**ACTIVITY**: Go through each line of the entries below and tally those containing the string "page"; give only the total.

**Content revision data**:
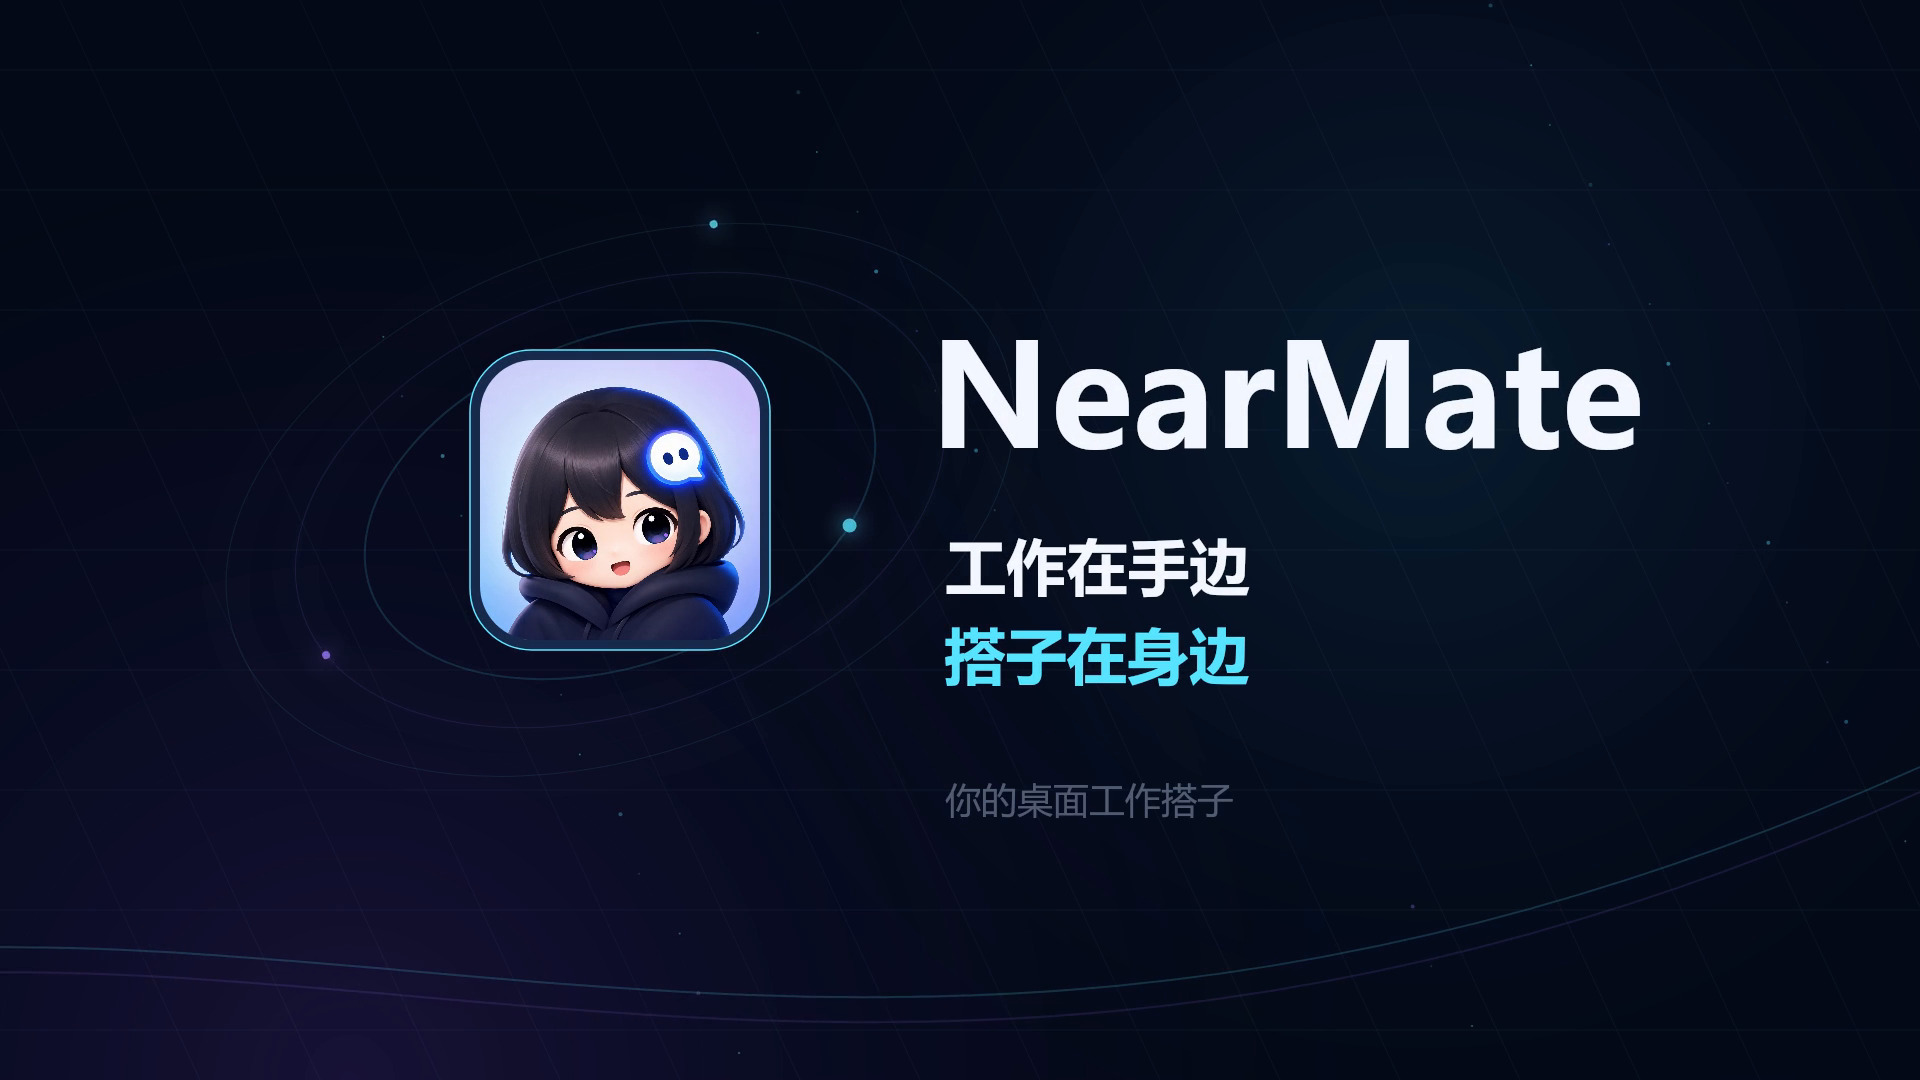
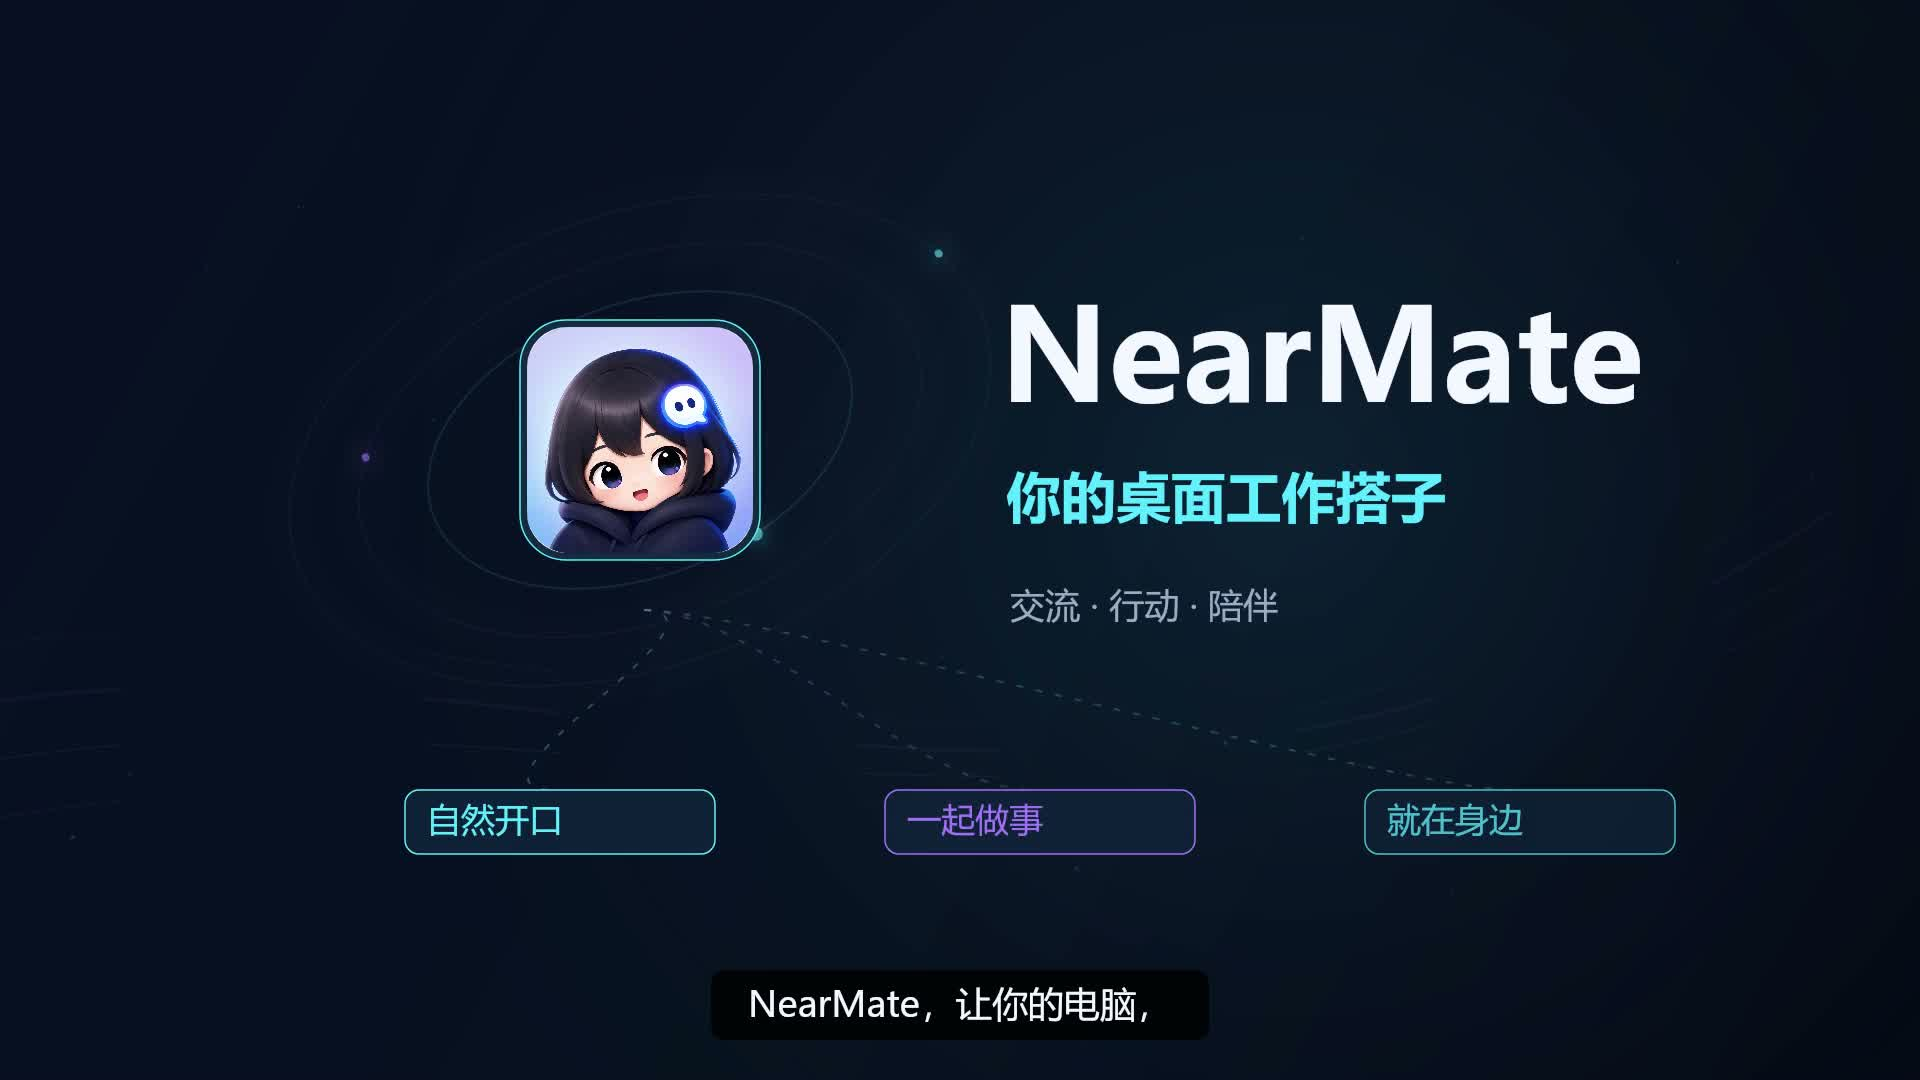
feat: publish complete NearMate product film

diff --git a/index.html b/index.html
@@ -39,7 +39,7 @@
             一个常驻桌面的 AI 工作搭子。<br>看你正在看的，聊你正在想的，<br>也帮你把手头的小事往前推进。
           </p>
           <div class="hero-actions">
-            <a class="button button-primary" href="#download"><svg aria-hidden="true" viewBox="0 0 20 20"><path d="M2 3.5 9 2.5v7H2zm8-1.2L18 1v8.5h-8zM2 10.5h7v7l-7-1zm8 0h8V19l-8-1.2z"/></svg>下载 Windows 版</a><a class="text-link" href="https://github.com/RoversCode/NearMate/releases" target="_blank" rel="noreferrer">查看 GitHub Releases <span aria-hidden="true">↗</span></a><a class="text-link" href="#film">看 60 秒宣传片 <span aria-hidden="true">▷</span></a>
+            <a class="button button-primary" href="#download"><svg aria-hidden="true" viewBox="0 0 20 20"><path d="M2 3.5 9 2.5v7H2zm8-1.2L18 1v8.5h-8zM2 10.5h7v7l-7-1zm8 0h8V19l-8-1.2z"/></svg>下载 Windows 版</a><a class="text-link" href="https://github.com/RoversCode/NearMate/releases" target="_blank" rel="noreferrer">查看 GitHub Releases <span aria-hidden="true">↗</span></a><a class="text-link" href="#film">看完整宣传片 <span aria-hidden="true">▷</span></a>
           </div>
           <p class="hero-note">
             Windows x64<span aria-hidden="true"> / </span>CUDA 与 Universal 双版本
@@ -164,22 +164,22 @@
       <section class="film-section page-width" id="film" aria-labelledby="film-title">
         <div class="film-heading">
           <div>
-            <p class="eyebrow">MEET NEARMATE IN 60 SECONDS</p>
+            <p class="eyebrow">THE NEARMATE PRODUCT FILM</p>
             <h2 id="film-title">看看搭子，怎么陪你做事。</h2>
           </div>
-          <p>语音交流、处理材料，再到桌面上的行动。<br>用一段实机演示，认识 NearMate。</p>
+          <p>听听真实演示中的角色声音，看看角色卡如何定义身份、语气、关系和声音。<br>用 2 分 36 秒，认识你的桌面搭子。</p>
         </div>
         <figure class="film-card">
-          <video controls playsinline preload="none" poster="./assets/images/promo-poster.jpg" width="1920" height="1080" aria-label="NearMate 60 秒宣传片">
-            <source src="https://github.com/RoversCode/NearMate/releases/download/v0.1.0-rebuild.1/NearMate-Promo-60s-1080p.mp4" type="video/mp4">
-            <p>可<a href="https://github.com/RoversCode/NearMate/releases/download/v0.1.0-rebuild.1/NearMate-Promo-60s-1080p.mp4">下载 MP4 宣传片</a>观看。</p>
+          <video controls playsinline preload="none" poster="./assets/images/promo-poster.jpg" width="1920" height="1080" aria-label="NearMate 2 分 36 秒完整宣传片">
+            <source src="https://github.com/RoversCode/NearMate/releases/download/v0.1.0-rebuild.1/NearMate-Product-Film-1080p.mp4" type="video/mp4">
+            <p>可<a href="https://github.com/RoversCode/NearMate/releases/download/v0.1.0-rebuild.1/NearMate-Product-Film-1080p.mp4">下载 MP4 宣传片</a>观看。</p>
           </video>
           <figcaption>
-            <div><strong>NearMate · 工作在手边，搭子在身边。</strong><span class="film-meta">60 秒 · 1080p · 实机演示与动态图形</span></div>
-            <a class="text-link" href="https://github.com/RoversCode/NearMate/releases/download/v0.1.0-rebuild.1/NearMate-Promo-60s-1080p.mp4" download="NearMate-Promo-60s-1080p.mp4">下载 MP4 <span aria-hidden="true">↓</span></a>
+            <div><strong>NearMate · 工作在手边，搭子在身边。</strong><span class="film-meta">2 分 36 秒 · 1080p · 角色原声与实机演示</span></div>
+            <a class="text-link" href="https://github.com/RoversCode/NearMate/releases/download/v0.1.0-rebuild.1/NearMate-Product-Film-1080p.mp4" download="NearMate-Product-Film-1080p.mp4">下载完整 MP4 <span aria-hidden="true">↓</span></a>
           </figcaption>
         </figure>
-        <p class="film-note">真实演示录于 2026 年 9 月，实际界面与功能以当前发行版为准。</p>
+        <p class="film-note">影片保留真实演示中的角色声音，也带你认识默认角色「火花」：有网感、嘴硬护短，正事认真。请开启声音观看完整影片；实际界面与功能以当前发行版为准。</p>
       </section>
       <section class="start-section" id="start" aria-labelledby="start-title">
         <div class="page-width start-layout">

diff --git a/releases/v0.1.0-rebuild.1.md b/releases/v0.1.0-rebuild.1.md
@@ -2,11 +2,11 @@
 
 此版本修复安装后的图标、音视频处理和模型切换问题。应用版本仍为 **0.1.0**，已有授权可继续使用。
 
-## 60 秒认识 NearMate
+## 2 分 36 秒认识 NearMate
 
-[在线观看宣传片](https://roverscode.github.io/NearMate/#film) · [下载 1080p MP4](https://github.com/RoversCode/NearMate/releases/download/v0.1.0-rebuild.1/NearMate-Promo-60s-1080p.mp4)
+[在线观看完整宣传片](https://roverscode.github.io/NearMate/#film) · [下载 1080p MP4](https://github.com/RoversCode/NearMate/releases/download/v0.1.0-rebuild.1/NearMate-Product-Film-1080p.mp4)
 
-通过真实演示与动态图形，看看 NearMate 如何陪你交流、处理材料和推进桌面任务。演示录于 2026 年 9 月，实际界面与功能以当前发行版为准。
+影片保留真实演示中的角色声音，也带你认识默认角色「火花」：有网感、嘴硬护短，正事认真。再看看角色卡如何定义身份、语气、关系和声音，以及 NearMate 如何陪你交流、处理材料和推进桌面任务。请开启声音观看；实际界面与功能以当前发行版为准。
 
 ## 更新内容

**ANSWER TO THE EXERCISE**: 2